** Exercise **
If a line in the records below contains the word "Host", copy it out.

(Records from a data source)
-- Opening Marker --
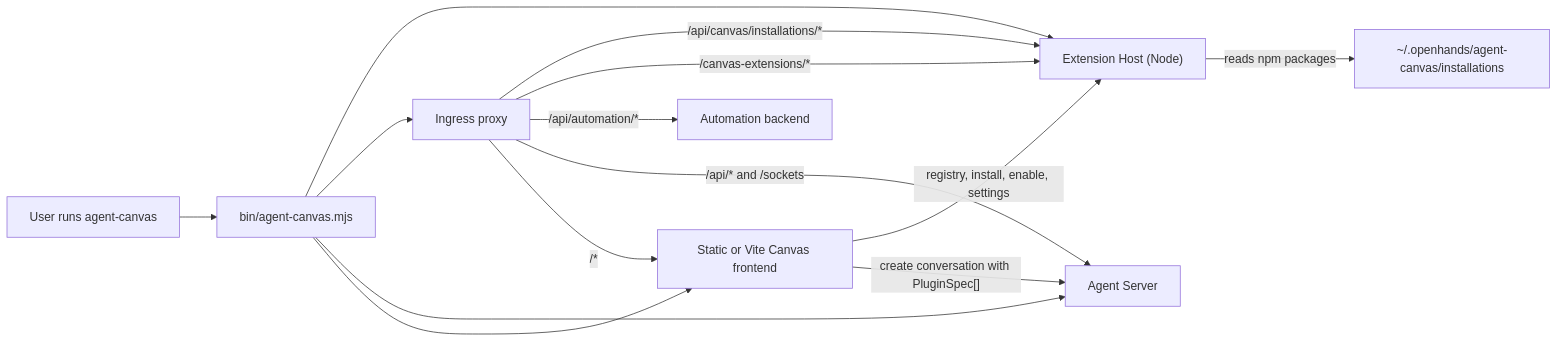
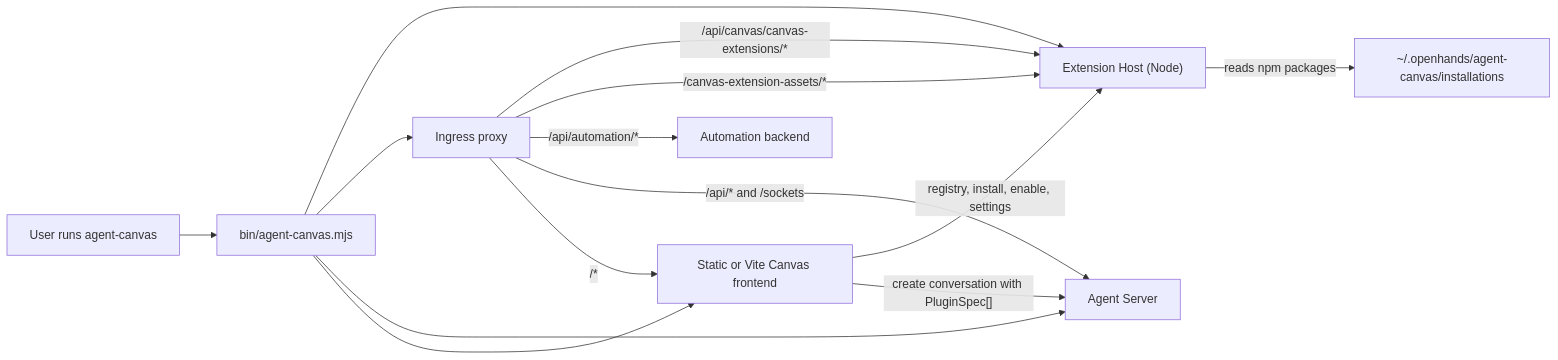
Before and after one commit to OpenHands/agent-canvas: the diagram in docs/ExtensionsSystemRFC.md, drawn with Mermaid. The commit also changed other lines of this file and 2 other files, not shown here.

Commit message:
Clarify Canvas Extensions surfaces

````diff
--- a/docs/ExtensionsSystemRFC.md
+++ b/docs/ExtensionsSystemRFC.md
@@ -77,18 +79,18 @@
 ```mermaid
 flowchart LR
   User["User runs agent-canvas"] --> CLI["bin/agent-canvas.mjs"]
   CLI --> Host["Extension Host (Node)"]
   CLI --> Ingress["Ingress proxy"]
   CLI --> AS["Agent Server"]
   CLI --> UI["Static or Vite Canvas frontend"]
 
-  Ingress -->|"/api/canvas/installations/*"| Host
-  Ingress -->|"/canvas-extensions/*"| Host
+  Ingress -->|"/api/canvas/canvas-extensions/*"| Host
+  Ingress -->|"/canvas-extension-assets/*"| Host
   Ingress -->|"/api/automation/*"| Automation["Automation backend"]
   Ingress -->|"/api/* and /sockets"| AS
   Ingress -->|"/*"| UI
 
   UI -->|"registry, install, enable, settings"| Host
   UI -->|"create conversation with PluginSpec[]"| AS
   Host -->|"reads npm packages"| Store["~/.openhands/agent-canvas/installations"]
 ```
````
-- Closing Marker --
** Solved exercise **
   CLI --> Host["Extension Host (Node)"]
-  Ingress -->|"/api/canvas/installations/*"| Host
-  Ingress -->|"/canvas-extensions/*"| Host
+  Ingress -->|"/api/canvas/canvas-extensions/*"| Host
+  Ingress -->|"/canvas-extension-assets/*"| Host
   UI -->|"registry, install, enable, settings"| Host
   Host -->|"reads npm packages"| Store["~/.openhands/agent-canvas/installations"]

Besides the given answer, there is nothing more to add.